Fairies enchanted into musical notes; knights, medieval castles and hunters appear in the Festival Orchestra’s romantic program featuring two grandiose and ever-inspiring highlights of concert halls composed by two giants of German music. The concert will start with Mendelssohn’s violin concerto, written in his mature years, conducted by the Israeli Daniel Oren, music director of the Verona Opera Festival, with the excellent Guy Braunstein playing the solo part. The composition, including a virtuoso opening movement, a singing air, and a finale evoking the atmosphere of A Midsummer Night’s Dream, will be followed by one of the most popular pieces of Bruckner, his Symphony No. 4, which he revised several times.

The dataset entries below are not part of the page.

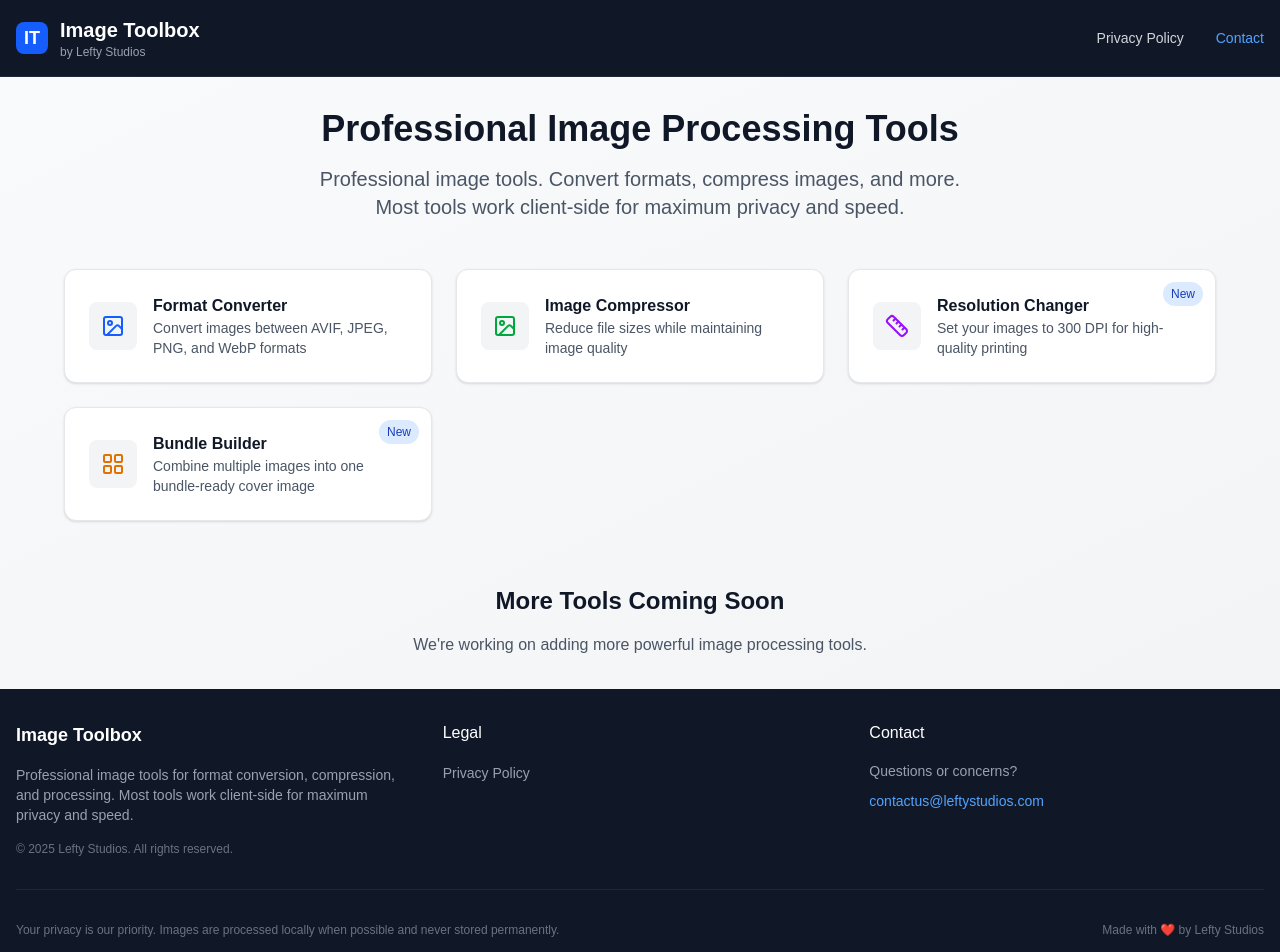
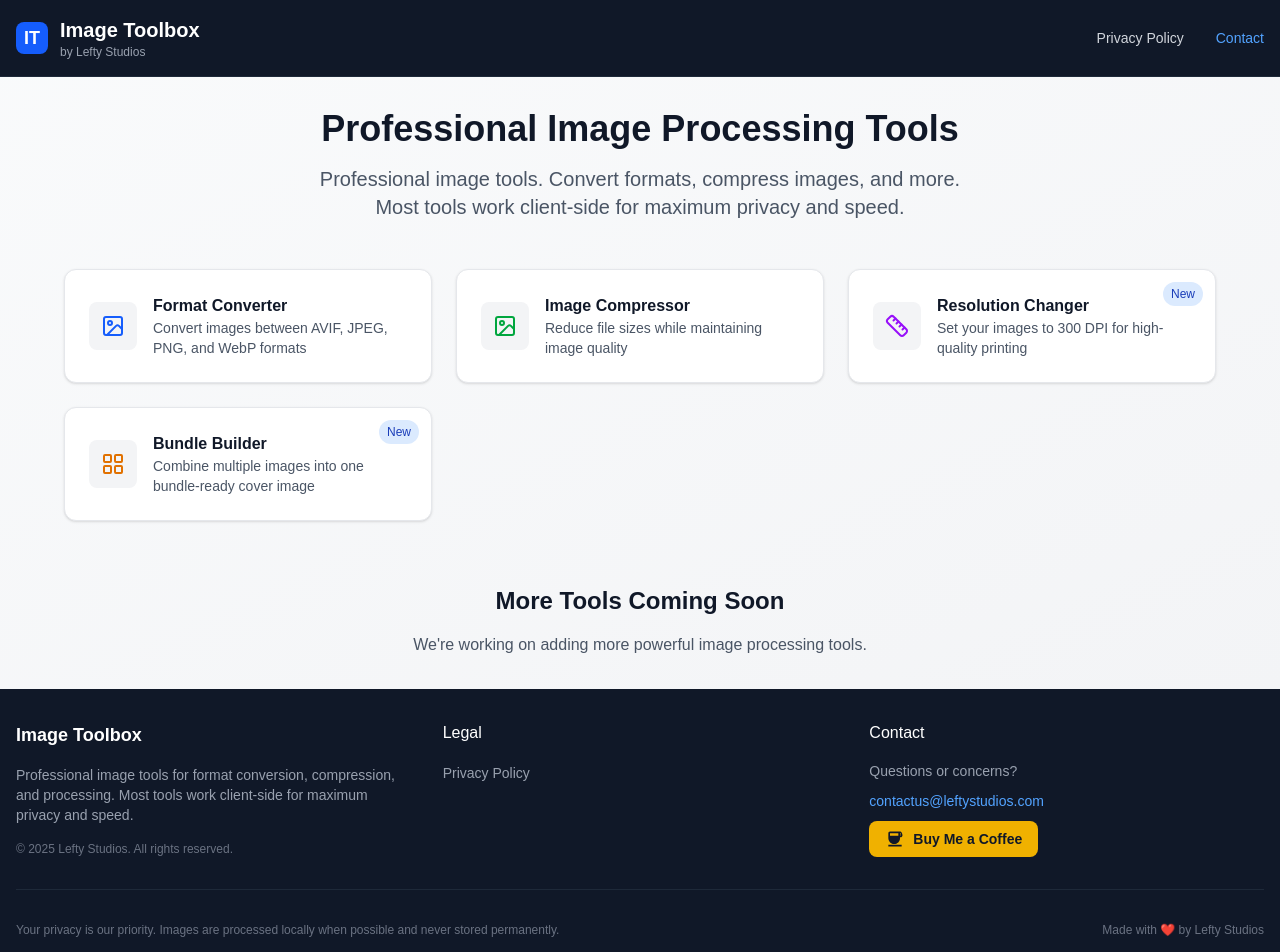
Before and after one commit to Fr0z3nRebel/image-toolbox, a Next.js app: page / in a window 1280 px wide. Shown: the top 952 px of the page. Built offline with nearby package versions, Linux system fonts and the light colour scheme; no server answers.

Commit message:
Add Buy Me a Coffee button to footer

```diff
--- a/src/app/components/Footer.tsx
+++ b/src/app/components/Footer.tsx
@@ -51,6 +51,19 @@
               >
                 contactus@leftystudios.com
               </a>
+              <div className="pt-2">
+                <a
+                  href="https://buymeacoffee.com/john.adams"
+                  target="_blank"
+                  rel="noopener noreferrer"
+                  className="inline-flex items-center space-x-2 bg-yellow-500 hover:bg-yellow-600 text-gray-900 font-semibold px-4 py-2 rounded-lg transition-colors text-sm"
+                >
+                  <svg className="w-5 h-5" fill="currentColor" viewBox="0 0 24 24">
+                    <path d="M18.5 3H6c-1.1 0-2 .9-2 2v5.71c0 3.83 2.95 7.18 6.78 7.29 3.96.12 7.22-3.06 7.22-7v-1h.5c1.38 0 2.5-1.12 2.5-2.5S19.88 3 18.5 3zM16 5v3H6V5h10zm2.5 3H18V5h.5c.28 0 .5.22.5.5s-.22.5-.5.5zM4 19h16v2H4v-2z"/>
+                  </svg>
+                  <span>Buy Me a Coffee</span>
+                </a>
+              </div>
             </div>
           </div>
         </div>
```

The composer accompanied the music with the description of scenes from a knight’s tale, but the movements, built up in a lucid and deliberate manner, guarantee an overwhelming experience that shuts out the outside world, even without knowing the program.

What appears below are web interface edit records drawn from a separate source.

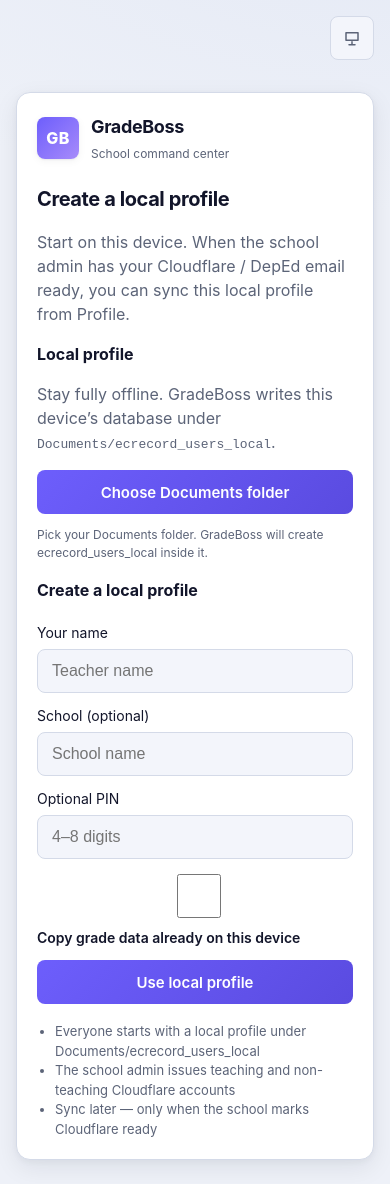
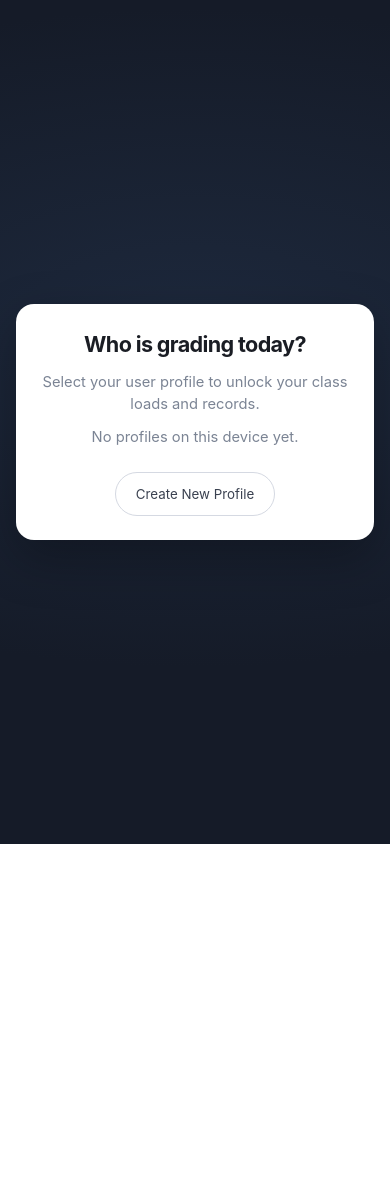
Before and after one commit to jerniqz-del/gradeboss, a React (Vite) app in the folder client/: page / in a window 390 px wide. After the commit the page ends 844 px from the top, so only its background shows below. Built offline with nearby package versions, Linux system fonts and the light colour scheme.

Commit message:
Restyle sign-in as a minimal profile picker
Who is grading today, profile tiles with PIN lock, and Create New Profile.

Co-authored-by: jerniqz-del <jerniqz-del@users.noreply.github.com>

```diff
--- a/client/src/Icon.tsx
+++ b/client/src/Icon.tsx
@@ -23,6 +23,7 @@ const PATHS: Record<string, string> = {
   "list-checks": "M10 6h11M10 12h11M10 18h11M3 6l1.5 1.5L7 4M3 12l1.5 1.5L7 10M3 18l1.5 1.5L7 16",
   "calendar-days":
     "M8 2v4M16 2v4M3 10h18M5 4h14a2 2 0 0 1 2 2v14a2 2 0 0 1-2 2H5a2 2 0 0 1-2-2V6a2 2 0 0 1 2-2zM8 14h.01M12 14h.01M16 14h.01M8 18h.01M12 18h.01",
+  lock: "M7 11V7a5 5 0 0 1 10 0v4M5 11h14v10H5z",
 };
 
 export function Icon({ name }: { name: string }) {
--- a/client/src/SignIn.tsx
+++ b/client/src/SignIn.tsx
@@ -1,12 +1,9 @@
 import { LocalProfileSignIn } from "./features/local-profile/LocalProfileSignIn";
-import { ThemeToggle } from "./ThemeToggle";
 import type { User } from "./auth";
 import type { ThemePreference } from "./theme";
 
 export function SignIn({
   onSignedIn,
-  themePreference,
-  onThemeChange,
 }: {
   online: boolean;
   onSignedIn: (user: User) => void;
@@ -14,29 +11,9 @@ export function SignIn({
   onThemeChange: (next: ThemePreference) => void;
 }) {
   return (
-    <div className="auth-screen">
-      <div className="auth-theme-toggle">
-        <ThemeToggle preference={themePreference} onChange={onThemeChange} compact />
-      </div>
-      <div className="auth-card">
-        <div className="brand">
-          <div className="brand-mark">GB</div>
-          <div>
-            <h1>GradeBoss</h1>
-            <span>School command center</span>
-          </div>
-        </div>
-        <h2>Create a local profile</h2>
-        <p className="muted">
-          Start on this device. When the school admin has your Cloudflare / DepEd
-          email ready, you can sync this local profile from Profile.
-        </p>
+    <div className="profile-gate">
+      <div className="profile-gate-card">
         <LocalProfileSignIn onSignedIn={onSignedIn} />
-        <ul className="auth-notes">
-          <li>Everyone starts with a local profile under Documents/ecrecord_users_local</li>
-          <li>The school admin issues teaching and non-teaching Cloudflare accounts</li>
-          <li>Sync later — only when the school marks Cloudflare ready</li>
-        </ul>
       </div>
     </div>
   );
--- a/client/src/features/local-profile/LocalProfileSignIn.tsx
+++ b/client/src/features/local-profile/LocalProfileSignIn.tsx
@@ -2,7 +2,6 @@ import { useEffect, useState } from "react";
 import { createLocalUser, type User } from "../../auth";
 import { Icon } from "../../Icon";
 import {
-  connectLocalUsersFolder,
   createLocalProfile,
   getLocalFolderStatus,
   openLocalProfile,
@@ -10,39 +9,53 @@ import {
   type LocalProfileMeta,
 } from "../../storage/local-profile";
 
+function initial(name: string): string {
+  const trimmed = name.trim();
+  return trimmed ? trimmed[0].toUpperCase() : "?";
+}
+
+function shortName(name: string): string {
+  return name.trim().length > 18 ? `${name.trim().slice(0, 17)}…` : name.trim();
+}
+
 export function LocalProfileSignIn({ onSignedIn }: { onSignedIn: (user: User) => void }) {
   const [status, setStatus] = useState<LocalFolderStatus | null>(null);
   const [error, setError] = useState<string | null>(null);
   const [busy, setBusy] = useState(false);
+  const [mode, setMode] = useState<"pick" | "unlock" | "create">("pick");
+  const [selected, setSelected] = useState<LocalProfileMeta | null>(null);
+  const [unlockPin, setUnlockPin] = useState("");
   const [name, setName] = useState("");
-  const [school, setSchool] = useState("");
   const [pin, setPin] = useState("");
-  const [copyDeviceData, setCopyDeviceData] = useState(false);
-  const [unlockPin, setUnlockPin] = useState("");
-  const [selectedId, setSelectedId] = useState("");
 
-  const refresh = async () => {
-    setStatus(await getLocalFolderStatus());
-  };
+  const users = status?.users ?? [];
 
   useEffect(() => {
-    void refresh();
+    void getLocalFolderStatus().then(setStatus);
   }, []);
 
-  const users: LocalProfileMeta[] = status?.users ?? [];
-
-  const chooseFolder = async () => {
+  const open = async (profile: LocalProfileMeta, pinValue: string) => {
     setBusy(true);
     setError(null);
     try {
-      await connectLocalUsersFolder();
-      await refresh();
+      const meta = await openLocalProfile(profile.id, pinValue);
+      onSignedIn(createLocalUser(meta.displayName, meta.id));
     } catch (err) {
-      if (err instanceof DOMException && err.name === "AbortError") return;
-      setError(err instanceof Error ? err.message : "Could not open the Documents folder.");
+      setError(err instanceof Error ? err.message : "Could not open that profile.");
     } finally {
       setBusy(false);
     }
+  };
+
+  const selectProfile = (profile: LocalProfileMeta) => {
+    setError(null);
+    if (profile.pin) {
+      setSelected(profile);
+      setUnlockPin("");
+      setMode("unlock");
+      return;
+    }
+    void open(profile, "");
   };
 
   const create = async () => {
@@ -51,116 +64,32 @@ export function LocalProfileSignIn({ onSignedIn }: { onSignedIn: (user: User) =>
     try {
       const meta = await createLocalProfile({
         displayName: name,
-        schoolName: school,
         pin,
-        copyDeviceData,
       });
       onSignedIn(createLocalUser(meta.displayName, meta.id));
     } catch (err) {
-      setError(err instanceof Error ? err.message : "Could not create a local profile.");
+      setError(err instanceof Error ? err.message : "Could not create a profile.");
     } finally {
       setBusy(false);
     }
   };
 
-  const open = async (id: string) => {
-    setBusy(true);
-    setError(null);
-    try {
-      const meta = await openLocalProfile(id, unlockPin);
-      onSignedIn(createLocalUser(meta.displayName, meta.id));
-    } catch (err) {
-      setError(err instanceof Error ? err.message : "Could not open that local profile.");
-    } finally {
-      setBusy(false);
-    }
-  };
-
+  if (mode === "create") {
     return (
-    <div className="auth-local">
-      <h3>Local profile</h3>
-      <p className="muted">
-        Stay fully offline. GradeBoss writes this device’s database under{" "}
-        <code>{status?.pathHint || "Documents/ecrecord_users_local"}</code>.
-      </p>
-
+      <div className="profile-gate-body">
+        <h2>Create New Profile</h2>
+        <p className="profile-gate-sub">A local profile on this device. Sync to school Cloudflare later.</p>
         {error ? <div className="banner error">{error}</div> : null}
-
-      {!status?.supported ? (
-        <div className="banner warn">
-          <Icon name="cloud-off" />
-          This browser cannot write to Documents. Use Chrome or Edge on a computer to create{" "}
-          <code>ecrecord_users_local</code>, or continue after choosing a folder on a supported browser.
-        </div>
-      ) : null}
-
-      <button type="button" className="primary auth-local-folder" onClick={() => void chooseFolder()} disabled={busy}>
-        {status?.connected ? "Change Documents folder" : "Choose Documents folder"}
-      </button>
-      {status?.connected ? (
-        <p className="muted small">
-          Connected to <strong>{status.folderName}</strong> ({status.pathHint}).
-        </p>
-      ) : (
-        <p className="muted small">Pick your Documents folder. GradeBoss will create ecrecord_users_local inside it.</p>
-      )}
-
-      {users.length > 0 ? (
-        <div className="local-user-list">
-          <h4>Open an existing profile</h4>
-          <ul>
-            {users.map((user) => (
-              <li key={user.id}>
-                <button
-                  type="button"
-                  className={selectedId === user.id ? "ghost local-user-btn active" : "ghost local-user-btn"}
-                  onClick={() => setSelectedId(user.id)}
-                >
-                  <strong>{user.displayName}</strong>
-                  <span className="muted small">{user.schoolName || user.id}</span>
-                </button>
-              </li>
-            ))}
-          </ul>
-          {selectedId && users.find((user) => user.id === selectedId)?.pin ? (
-            <label>
-              PIN
-              <input
-                type="password"
-                inputMode="numeric"
-                autoComplete="current-password"
-                value={unlockPin}
-                onChange={(event) => setUnlockPin(event.target.value)}
-                placeholder="4–8 digits"
-              />
-            </label>
-          ) : null}
-          <button
-            type="button"
-            className="primary"
-            disabled={busy || !selectedId}
-            onClick={() => void open(selectedId)}
-          >
-            Open local profile
-          </button>
-        </div>
-      ) : null}
-
         <form
-        className="local-profile-form"
+          className="profile-gate-form"
           onSubmit={(event) => {
             event.preventDefault();
             void create();
           }}
         >
-        <h4>Create a local profile</h4>
           <label>
             Your name
             <input value={name} onChange={(event) => setName(event.target.value)} required placeholder="Teacher name" />
-        </label>
-        <label>
-          School (optional)
-          <input value={school} onChange={(event) => setSchool(event.target.value)} placeholder="School name" />
           </label>
           <label>
             Optional PIN
@@ -173,22 +102,87 @@ export function LocalProfileSignIn({ onSignedIn }: { onSignedIn: (user: User) =>
               placeholder="4–8 digits"
             />
           </label>
-        <label className="checkbox-row">
-          <input
-            type="checkbox"
-            checked={copyDeviceData}
-            onChange={(event) => setCopyDeviceData(event.target.checked)}
-          />
-          Copy grade data already on this device
-        </label>
-        <button
-          type="submit"
-          className="primary"
-          disabled={busy || !name.trim() || Boolean(status?.supported && !status.connected)}
-        >
-          Use local profile
+          <button type="submit" className="profile-gate-primary" disabled={busy || !name.trim()}>
+            Create profile
+          </button>
+          <button type="button" className="profile-gate-text" onClick={() => setMode("pick")}>
+            Back
           </button>
         </form>
       </div>
     );
   }
+
+  if (mode === "unlock" && selected) {
+    return (
+      <div className="profile-gate-body">
+        <h2>{selected.displayName}</h2>
+        <p className="profile-gate-sub">Enter your PIN to unlock this profile.</p>
+        {error ? <div className="banner error">{error}</div> : null}
+        <form
+          className="profile-gate-form"
+          onSubmit={(event) => {
+            event.preventDefault();
+            void open(selected, unlockPin);
+          }}
+        >
+          <label>
+            PIN
+            <input
+              type="password"
+              inputMode="numeric"
+              autoComplete="current-password"
+              value={unlockPin}
+              onChange={(event) => setUnlockPin(event.target.value)}
+              placeholder="4–8 digits"
+              autoFocus
+            />
+          </label>
+          <button type="submit" className="profile-gate-primary" disabled={busy || !unlockPin.trim()}>
+            Unlock
+          </button>
+          <button type="button" className="profile-gate-text" onClick={() => setMode("pick")}>
+            Back
+          </button>
+        </form>
+      </div>
+    );
+  }
+
+  return (
+    <div className="profile-gate-body">
+      <h2>Who is grading today?</h2>
+      <p className="profile-gate-sub">Select your user profile to unlock your class loads and records.</p>
+      {error ? <div className="banner error">{error}</div> : null}
+      {users.length > 0 ? (
+        <div className="profile-tile-grid">
+          {users.map((profile) => (
+            <button
+              key={profile.id}
+              type="button"
+              className="profile-tile"
+              onClick={() => selectProfile(profile)}
+              disabled={busy}
+            >
+              <span className="profile-tile-avatar">{initial(profile.displayName)}</span>
+              <span className="profile-tile-name">{shortName(profile.displayName)}</span>
+              {profile.pin ? (
+                <span className="profile-tile-lock">
+                  <Icon name="lock" />
+                  PIN Locked
+                </span>
+              ) : (
+                <span className="profile-tile-lock">Open</span>
+              )}
+            </button>
+          ))}
+        </div>
+      ) : (
+        <p className="profile-gate-empty">No profiles on this device yet.</p>
+      )}
+      <button type="button" className="profile-create-btn" onClick={() => setMode("create")} disabled={busy}>
+        Create New Profile
+      </button>
+    </div>
+  );
+}
--- a/client/src/styles.css
+++ b/client/src/styles.css
@@ -1241,9 +1241,10 @@ button.ghost.back {
 }
 
 /* Auth / profile */
-.auth-screen {
-  display: flex;
-  align-items: flex-start;
+.auth-screen,
+.profile-gate {
+  display: flex;
+  align-items: center;
   justify-content: center;
   min-height: 100vh;
   min-height: 100dvh;
@@ -1251,6 +1252,163 @@ button.ghost.back {
   padding: calc(var(--space-5) + var(--safe-top)) calc(var(--space-4) + var(--safe-right))
     calc(var(--space-5) + var(--safe-bottom)) calc(var(--space-4) + var(--safe-left));
   position: relative;
+}
+
+.profile-gate {
+  background:
+    radial-gradient(1200px 600px at 50% 40%, rgba(36, 52, 78, 0.55), transparent 55%),
+    #151b28;
+  color: #1a1d24;
+}
+
+.profile-gate-card {
+  width: min(100%, 26rem);
+  background: #ffffff;
+  border-radius: 18px;
+  padding: clamp(1.5rem, 5vw, 2rem) clamp(1.25rem, 4vw, 1.75rem) 1.5rem;
+  box-shadow: 0 18px 50px rgba(0, 0, 0, 0.28);
+}
+
+.profile-gate-body {
+  display: grid;
+  justify-items: center;
+  gap: 0.75rem;
+  text-align: center;
+}
+
+.profile-gate-body h2 {
+  margin: 0;
+  font-size: clamp(1.35rem, 4vw, 1.65rem);
+  font-weight: 700;
+  letter-spacing: -0.03em;
+  color: #1a1d24;
+}
+
+.profile-gate-sub,
+.profile-gate-empty {
+  margin: 0;
+  color: #7b8494;
+  font-size: 0.92rem;
+  line-height: 1.45;
+  max-width: 22rem;
+}
+
+.profile-tile-grid {
+  width: 100%;
+  display: grid;
+  grid-template-columns: repeat(2, minmax(0, 1fr));
+  gap: 0.75rem;
+  margin: 0.75rem 0 0.25rem;
+}
+
+.profile-tile {
+  display: grid;
+  justify-items: center;
+  gap: 0.45rem;
+  min-height: 9.5rem;
+  padding: 1rem 0.6rem 0.75rem;
+  border: 1px solid #e6e8ee;
+  border-radius: 12px;
+  background: #fff;
+  color: #1a1d24;
+  cursor: pointer;
+}
+
+.profile-tile:hover,
+.profile-tile:focus-visible {
+  border-color: #cfd5e0;
+}
+
+.profile-tile-avatar {
+  width: 3.5rem;
+  height: 3.5rem;
+  border-radius: 50%;
+  display: grid;
+  place-items: center;
+  background: #0f9aa4;
+  color: #fff;
+  font-size: 1.35rem;
+  font-weight: 700;
+}
+
+.profile-tile-name {
+  width: 100%;
+  font-weight: 600;
+  font-size: 0.86rem;
+  overflow: hidden;
+  text-overflow: ellipsis;
+  white-space: nowrap;
+}
+
+.profile-tile-lock {
+  display: inline-flex;
+  align-items: center;
+  gap: 0.3rem;
+  color: #9aa3b2;
+  font-size: 0.75rem;
+}
+
+.profile-tile-lock svg {
+  width: 12px;
+  height: 12px;
+  color: #d4a017;
+}
+
+.profile-create-btn,
+.profile-gate-primary,
+.profile-gate-text {
+  min-height: 44px;
+  padding: 0 1.25rem;
+}
+
+.profile-create-btn {
+  margin-top: 0.75rem;
+  border: 1px solid #d5d9e2;
+  border-radius: 999px;
+  background: #fff;
+  color: #3a4150;
+}
+
+.profile-gate-primary {
+  width: 100%;
+  border: 0;
+  border-radius: 999px;
+  background: #0f9aa4;
+  color: #fff;
+  font-weight: 600;
+}
+
+.profile-gate-text {
+  width: 100%;
+  border: 0;
+  background: transparent;
+  color: #7b8494;
+}
+
+.profile-gate-form {
+  width: 100%;
+  display: grid;
+  gap: 0.85rem;
+  text-align: left;
+  margin-top: 0.5rem;
+}
+
+.profile-gate-form label {
+  display: grid;
+  gap: 0.35rem;
+  font-size: 0.9rem;
+  color: #3a4150;
+}
+
+.profile-gate-form input {
+  font-size: 16px;
+  min-height: 44px;
+  width: 100%;
+  border: 1px solid #e6e8ee;
+  border-radius: 10px;
+  padding: 0 0.75rem;
+  background: #fff;
+  color: #1a1d24;
 }
 
 .auth-theme-toggle {
```
Also changed, not shown: client/src/storage/local-profile.ts (+45 -17 lines). Lines whose indentation alone changed are shown as unchanged.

After his violin concerto, written at the age of 13 and considered quite a nice attempt, it took Mendelssohn more than a decade and a half to return to the genre. However, the composition was hindered by illnesses and other works, so the piece was only completed in 1845. Ferdinand David, the composer’s violinist friend, helped him with technical issues throughout the process, and became also the dedicatee of the work. The result was the last major orchestral piece by Mendelssohn, a violin concerto with a simple structure, but which is also highly innovative. Instead of an orchestral introduction, the soloist starts right away at the beginning of the first movement, even playing the virtuoso cadenza before it would be suggested by the form of the movement. It is not only the violinist who is impatient in this concerto: the three movements follow one another without pause, linked by different passages. After the slow movement, evoking the world of Songs Without Words, the piece concludes with a joyous finale, introduced with a fanfare of trumpets.
Urged by his friends, Bruckner eventually agreed to add a programmatic description to his Symphony No. 4. However, beyond the medieval tale, the style of the composition also justifies the subtitle “Romantic”, as the composer follows in the footsteps of Weber, Schumann and Wagner. Of course, the symphony has also the typical characteristics of Bruckner’s style: the expansive and leisurely manner of building the composition, the step by step development, the themes introduced one by one with a lengthy elaboration – and all this for an orchestra of Beethovenian size. After the failure of his Symphony No. 3, Bruckner, who was a genuinely shy person, revised the piece significantly: he composed a new scherzo, while in a later version he also changed the finale, which had already been drastically revised. The premiere in 1881 was a huge success: the composer was called to the stage after each movement. Here is how he described the first movement: “Medieval city—Daybreak—Morning calls sound from the city towers. Knights burst out into the open. The magic of nature envelops them.” After the dynamic movement, rich in themes and characters, we can hear the tryst of two people in love in the spiritual chorale-like andante. The sweeping scherzo, depicting hunting, incorporates a rustic ländler in the middle. Bruckner’s first mature symphony, which is longer than an hour, is concluded by a finale of several episodes.